Your instructions: The records below are to be copied exactly, with their pictures left out.

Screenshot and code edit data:
Start of Block

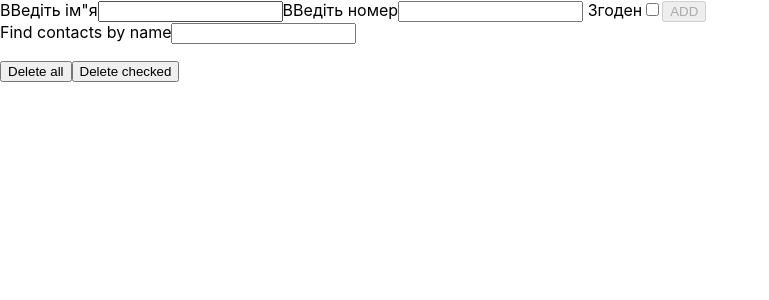
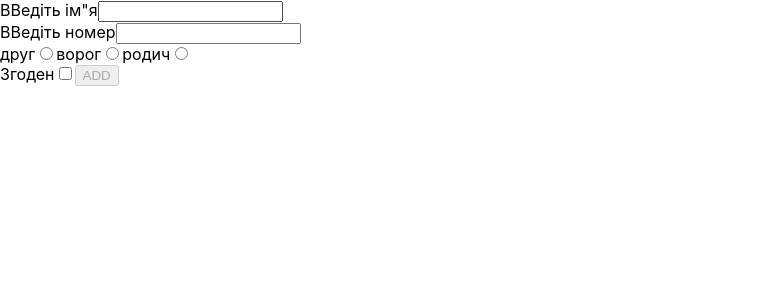
Before and after one commit to SKhrebtan/goit-react-practice, a React (Create React App) app: page / in a window 1280 px wide. Shown: the top 300 px of the page, without its empty margins (0-769 px from the left). Built offline with nearby package versions, Linux system fonts and the light colour scheme.

Commit message:
add radios and conditions

```diff
--- a/src/components/App.jsx
+++ b/src/components/App.jsx
@@ -9,13 +9,27 @@ export default class App extends Component {
     contacts: [],
     filter: ''
   }
+STORAGE_KEY = "phonebook-data"
+  componentDidMount() {
+    const data = JSON.parse(localStorage.getItem(this.STORAGE_KEY));
+    if (data) {
+      this.setState({
+        contacts: data
+      })
+    }
+  }
 
-  handleFromData = ({name, number}) => {
+  componentDidUpdate() {
+    localStorage.setItem(this.STORAGE_KEY, JSON.stringify(this.state.contacts))
+  }
+
+  handleFromData = ({name, number,status}) => {
     const contact = {
       name,
       number,
       id: nanoid(),
-      checked: false
+      checked: false,
+      status
     }
     this.setState(({ contacts }) => ({
      contacts: [contact, ...contacts]
@@ -70,15 +84,16 @@ export default class App extends Component {
  return (
     <div>
      <Form onSubmit={this.handleFromData} />
-     <Filter onChange={this.handleFilter}
-       value={filter} />
+     {filteredContacts.length >= 2 && <Filter onChange={this.handleFilter}
+       value={filter} />}
      <List options={filteredContacts}
        onCheckbox={this.toggleChecbox}
        onClick={this.deleteContactById}
 
      />
-     <button onClick={this.deleteAllContacts} type='button'>Delete all</button>
-     <button onClick={this.deleteChecked} type='button'>Delete checked</button>
+     {filteredContacts.length >= 2 &&
+     <div><button onClick={this.deleteAllContacts} type='button'>Delete all</button>
+     <button onClick={this.deleteChecked} type='button'>Delete checked</button></div>}
     </div>
       );
   }
--- a/src/components/Form/Form.jsx
+++ b/src/components/Form/Form.jsx
@@ -4,6 +4,7 @@ export default class Form extends Component {
     state = {
         name: '',
         number: '',
+        status: '',
         checked: false,
     }
 
@@ -38,7 +39,7 @@ this.setState({name: '',
 checked: false})
     }
     render() {
-        const { name, number, checked } = this.state;
+        const { name, number, checked,status } = this.state;
         return (
             <form onSubmit={this.handleSubmit}>
              <label>
@@ -49,7 +50,7 @@ checked: false})
                         value={name}
             onChange={this.handleInput}></input>
             </label>
-
+            <br/>
           <label>
             ВВедіть номер
             <input
@@ -58,8 +59,33 @@ checked: false})
                         value={number}
             id={this.numberId}
             onChange={this.handleInput}></input>
-            </label>
-
+                </label>
+                <br/>
+                <label>
+                    друг
+                    <input type="radio"
+                    name="status"
+                    value="друг"
+                    onChange={this.handleInput}
+                    checked={status === "друг"}></input>
+                </label>
+                <label>
+                    ворог
+                    <input type="radio"
+                    name="status"
+                        value="ворог"
+                        onChange={this.handleInput}
+                    checked={status === "ворог"}></input>
+                </label>
+                <label>
+                    родич
+                    <input type="radio"
+                    name="status"
+                        value="родич"
+                        onChange={this.handleInput}
+                    checked={status === "родич"}></input>
+                </label>
+<br/>
               <label> Згоден
             <input
             type="checkbox"
--- a/src/components/List/List.jsx
+++ b/src/components/List/List.jsx
@@ -1,11 +1,12 @@
 export default function List({ options, onCheckbox, onClick }) {
     return (
         <ul>
-            {options.map(({name, number, id, checked}) => {
+            {options.map(({name, number, id,status, checked}) => {
                 return (
                     <li key={id}>
-                        <p>{name}</p>
-                        <p>{number}</p>
+                        <p>Ім'я: {name}</p>
+                        <p>Номер: {number}</p>
+                        <p>Статус: {status}</p>
                         <input type="checkbox"
                         checked={checked}
                         onChange={()=> onCheckbox(id)}/>
```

End of Block

Solution to the exercise:
Before and after one commit to SKhrebtan/goit-react-practice, a React (Create React App) app: page / in a window 1280 px wide. Shown: the top 300 px of the page, without its empty margins (0-769 px from the left). Built offline with nearby package versions, Linux system fonts and the light colour scheme.

Commit message:
add radios and conditions

```diff
--- a/src/components/App.jsx
+++ b/src/components/App.jsx
@@ -9,13 +9,27 @@ export default class App extends Component {
     contacts: [],
     filter: ''
   }
+STORAGE_KEY = "phonebook-data"
+  componentDidMount() {
+    const data = JSON.parse(localStorage.getItem(this.STORAGE_KEY));
+    if (data) {
+      this.setState({
+        contacts: data
+      })
+    }
+  }
 
-  handleFromData = ({name, number}) => {
+  componentDidUpdate() {
+    localStorage.setItem(this.STORAGE_KEY, JSON.stringify(this.state.contacts))
+  }
+
+  handleFromData = ({name, number,status}) => {
     const contact = {
       name,
       number,
       id: nanoid(),
-      checked: false
+      checked: false,
+      status
     }
     this.setState(({ contacts }) => ({
      contacts: [contact, ...contacts]
@@ -70,15 +84,16 @@ export default class App extends Component {
  return (
     <div>
      <Form onSubmit={this.handleFromData} />
-     <Filter onChange={this.handleFilter}
-       value={filter} />
+     {filteredContacts.length >= 2 && <Filter onChange={this.handleFilter}
+       value={filter} />}
      <List options={filteredContacts}
        onCheckbox={this.toggleChecbox}
        onClick={this.deleteContactById}
 
      />
-     <button onClick={this.deleteAllContacts} type='button'>Delete all</button>
-     <button onClick={this.deleteChecked} type='button'>Delete checked</button>
+     {filteredContacts.length >= 2 &&
+     <div><button onClick={this.deleteAllContacts} type='button'>Delete all</button>
+     <button onClick={this.deleteChecked} type='button'>Delete checked</button></div>}
     </div>
       );
   }
--- a/src/components/Form/Form.jsx
+++ b/src/components/Form/Form.jsx
@@ -4,6 +4,7 @@ export default class Form extends Component {
     state = {
         name: '',
         number: '',
+        status: '',
         checked: false,
     }
 
@@ -38,7 +39,7 @@ this.setState({name: '',
 checked: false})
     }
     render() {
-        const { name, number, checked } = this.state;
+        const { name, number, checked,status } = this.state;
         return (
             <form onSubmit={this.handleSubmit}>
              <label>
@@ -49,7 +50,7 @@ checked: false})
                         value={name}
             onChange={this.handleInput}></input>
             </label>
-
+            <br/>
           <label>
             ВВедіть номер
             <input
@@ -58,8 +59,33 @@ checked: false})
                         value={number}
             id={this.numberId}
             onChange={this.handleInput}></input>
-            </label>
-
+                </label>
+                <br/>
+                <label>
+                    друг
+                    <input type="radio"
+                    name="status"
+                    value="друг"
+                    onChange={this.handleInput}
+                    checked={status === "друг"}></input>
+                </label>
+                <label>
+                    ворог
+                    <input type="radio"
+                    name="status"
+                        value="ворог"
+                        onChange={this.handleInput}
+                    checked={status === "ворог"}></input>
+                </label>
+                <label>
+                    родич
+                    <input type="radio"
+                    name="status"
+                        value="родич"
+                        onChange={this.handleInput}
+                    checked={status === "родич"}></input>
+                </label>
+<br/>
               <label> Згоден
             <input
             type="checkbox"
--- a/src/components/List/List.jsx
+++ b/src/components/List/List.jsx
@@ -1,11 +1,12 @@
 export default function List({ options, onCheckbox, onClick }) {
     return (
         <ul>
-            {options.map(({name, number, id, checked}) => {
+            {options.map(({name, number, id,status, checked}) => {
                 return (
                     <li key={id}>
-                        <p>{name}</p>
-                        <p>{number}</p>
+                        <p>Ім'я: {name}</p>
+                        <p>Номер: {number}</p>
+                        <p>Статус: {status}</p>
                         <input type="checkbox"
                         checked={checked}
                         onChange={()=> onCheckbox(id)}/>
```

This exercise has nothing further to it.